RMA also will allow for new efforts to be considered in compliance with a requirement calling for land to be planted, insured and harvested in one of the previous four years to allow it to qualify for prevented planting payments. Those changes include allowing for annual crops like alfalfa as well as crops covered by the Noninsured Crop Disaster Assistance Program to count toward “1 in 4” requirements.

RMA also announced several other crop insurance changes including:

  • Making RMA’s organic definitions consistent with USDA’s National Organic Program;
  • Allowing coarse grain producers to delay measurement of farm-stored production for 180 days;
  • Adding earlage and snaplage as an acceptable harvest method for coarse grains.
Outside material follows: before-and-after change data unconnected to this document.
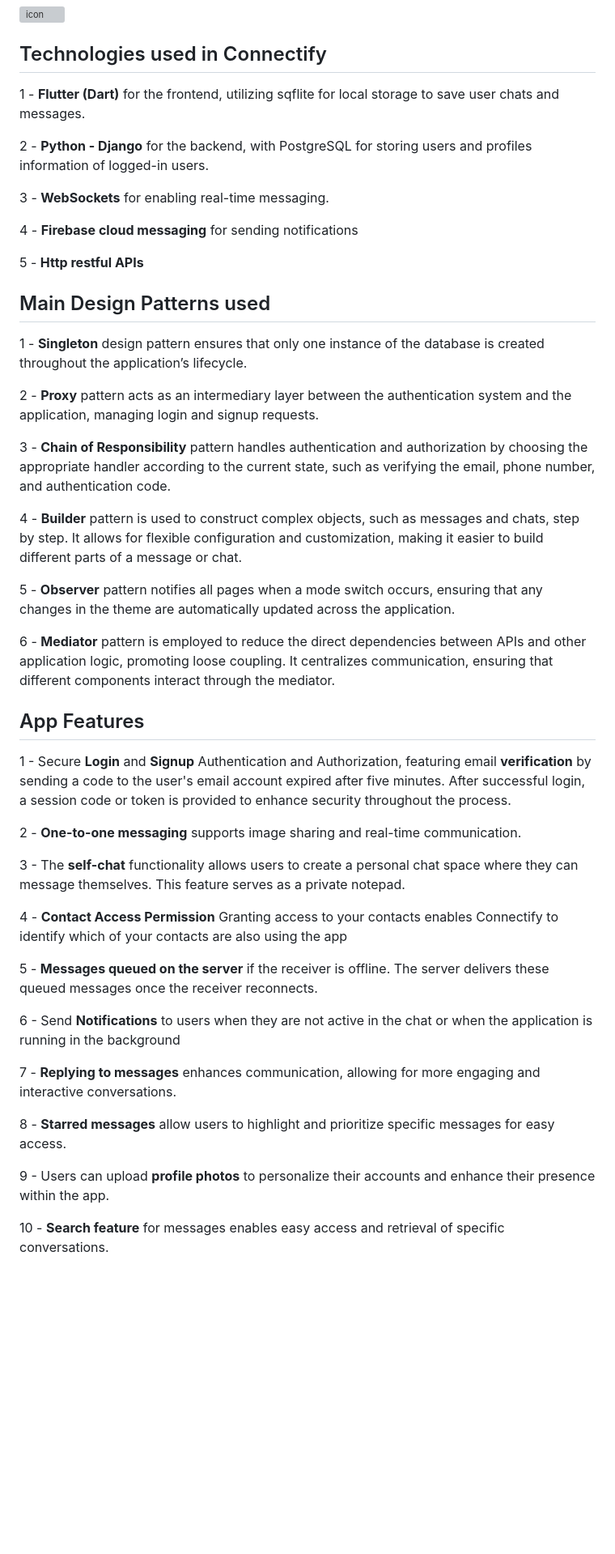
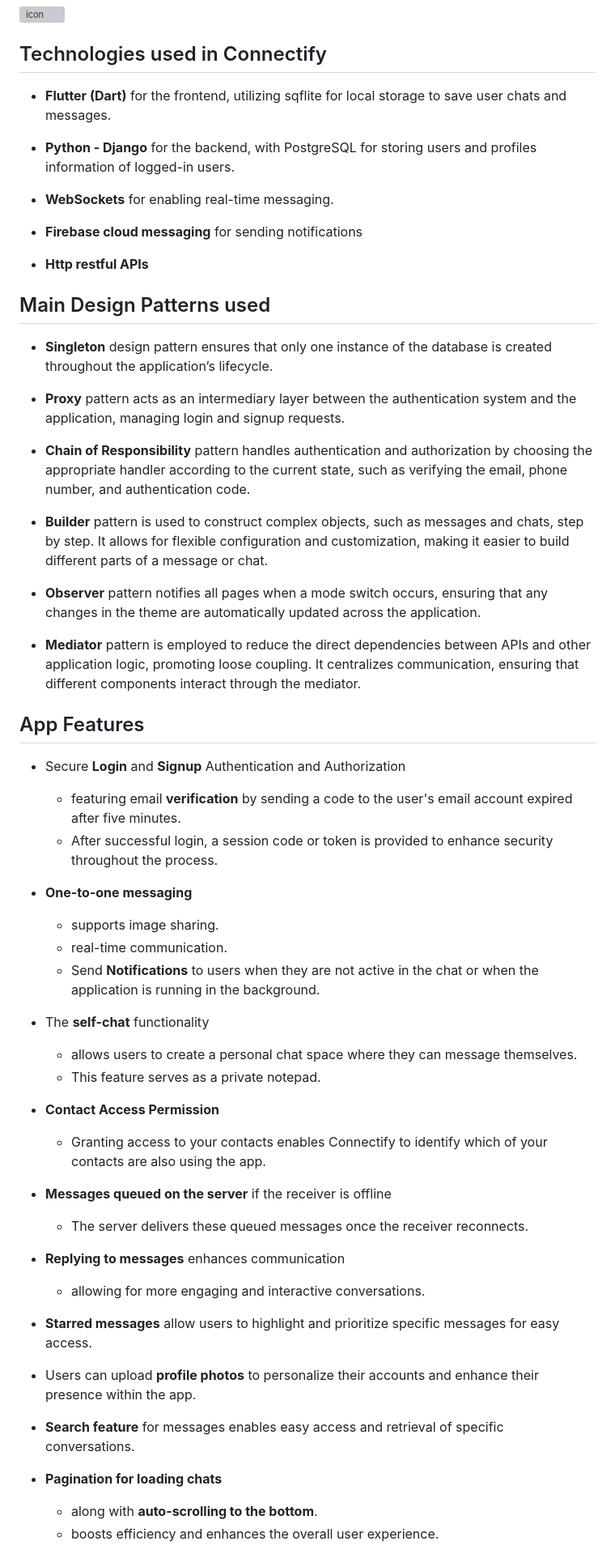
Before and after one commit to porvah/Connectify, a Markdown page: README.md, the part around the change printed below. Shown: that part at 81% size. Drawn GitHub-style; blank space fills up the shorter version; grey boxes are pictures that could not be loaded.

```diff
--- a/README.md
+++ b/README.md
@@ -5,49 +5,61 @@ Connectify is a real-time chat app offering one-to-one messaging and a range of
 ![icon](https://github.com/user-attachments/assets/37b093ac-62e5-4d51-a791-54ebef11f596)
 
 ## Technologies used in Connectify
-1 - **Flutter (Dart)** for the frontend, utilizing sqflite for local storage to save user chats and messages.
+  - **Flutter (Dart)** for the frontend, utilizing sqflite for local storage to save user chats and messages.
 
-2 - **Python - Django** for the backend, with PostgreSQL for storing users and profiles information of logged-in users.
+  - **Python - Django** for the backend, with PostgreSQL for storing users and profiles information of logged-in users.
 
-3 - **WebSockets** for enabling real-time messaging.
+  - **WebSockets** for enabling real-time messaging.
 
-4 - **Firebase cloud messaging** for sending notifications
+  - **Firebase cloud messaging** for sending notifications
 
-5 - **Http restful APIs**
+  - **Http restful APIs**
 
 ## Main Design Patterns used
- 1 - **Singleton** design pattern ensures that only one instance of the database is created throughout the application’s lifecycle.
+   - **Singleton** design pattern ensures that only one instance of the database is created throughout the application’s lifecycle.
 
- 2 - **Proxy** pattern acts as an intermediary layer between the authentication system and the application, managing login and signup requests.
+   - **Proxy** pattern acts as an intermediary layer between the authentication system and the application, managing login and signup requests.
 
- 3 - **Chain of Responsibility** pattern handles authentication and authorization by choosing the appropriate handler according to the current state, such as verifying the email, phone number, and authentication code.
+   - **Chain of Responsibility** pattern handles authentication and authorization by choosing the appropriate handler according to the current state, such as verifying the email, phone number, and authentication code.
 
- 4 - **Builder** pattern is used to construct complex objects, such as messages and chats, step by step. It allows for flexible configuration and customization, making it easier to build different parts of a message or chat.
+   - **Builder** pattern is used to construct complex objects, such as messages and chats, step by step. It allows for flexible configuration and customization, making it easier to build different parts of a message or chat.
 
- 5 - **Observer** pattern notifies all pages when a mode switch occurs, ensuring that any changes in the theme are automatically updated across the application.
+   - **Observer** pattern notifies all pages when a mode switch occurs, ensuring that any changes in the theme are automatically updated across the application.
 
- 6 - **Mediator** pattern is employed to reduce the direct dependencies between APIs and other application logic, promoting loose coupling. It centralizes communication, ensuring that different components interact through the mediator.
+   - **Mediator** pattern is employed to reduce the direct dependencies between APIs and other application logic, promoting loose coupling. It centralizes communication, ensuring that different components interact through the mediator.
 
 
 ## App Features
 
-1 - Secure **Login** and **Signup** Authentication and Authorization, featuring email **verification** by sending a code to the user's email account expired after five minutes. After successful login, a session code or token is provided to enhance security throughout the process.
+  - Secure **Login** and **Signup** Authentication and Authorization
+    -  featuring email **verification** by sending a code to the user's email account expired after five minutes.
+    -  After successful login, a session code or token is provided to enhance security throughout the process.
 
-2 - **One-to-one messaging** supports image sharing and real-time communication.
+  - **One-to-one messaging**
+    - supports image sharing.
+    - real-time communication.
+    - Send **Notifications** to users when they are not active in the chat or when the application is running in the background.
 
-3 - The **self-chat** functionality allows users to create a personal chat space where they can message themselves. This feature serves as a private notepad.
+  - The **self-chat** functionality
+    - allows users to create a personal chat space where they can message themselves.
+    -  This feature serves as a private notepad.
 
-4 - **Contact Access Permission** Granting access to your contacts enables Connectify to identify which of your contacts are also using the app
+  - **Contact Access Permission**
+    - Granting access to your contacts enables Connectify to identify which of your contacts are also using the app.
 
-5 - **Messages queued on the server** if the receiver is offline. The server delivers these queued messages once the receiver reconnects.
+  - **Messages queued on the server** if the receiver is offline
+    - The server delivers these queued messages once the receiver reconnects.
 
-6 - Send **Notifications** to users when they are not active in the chat or when the application is running in the background
+  - **Replying to messages** enhances communication
+    -  allowing for more engaging and interactive conversations.
 
-7 - **Replying to messages** enhances communication, allowing for more engaging and interactive conversations.
+  - **Starred messages** allow users to highlight and prioritize specific messages for easy access.
 
-8 - **Starred messages** allow users to highlight and prioritize specific messages for easy access.
+  - Users can upload **profile photos** to personalize their accounts and enhance their presence within the app.
 
-9 - Users can upload **profile photos** to personalize their accounts and enhance their presence within the app.
+  - **Search feature** for messages enables easy access and retrieval of specific conversations.
 
-10 - **Search feature** for messages enables easy access and retrieval of specific conversations.
+  - **Pagination for loading chats**
+     -  along with **auto-scrolling to the bottom**.
+     -  boosts efficiency and enhances the overall user experience.
 
```
Also changed, not shown: other parts of README.md (+13 -11 lines).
“By recognizing earlage and snaplage, we are providing confidence to producers that their crop is covered when a disaster changes their planned harvest method or if they choose to harvest in a manner other than reported on their acreage report,” Bunger said.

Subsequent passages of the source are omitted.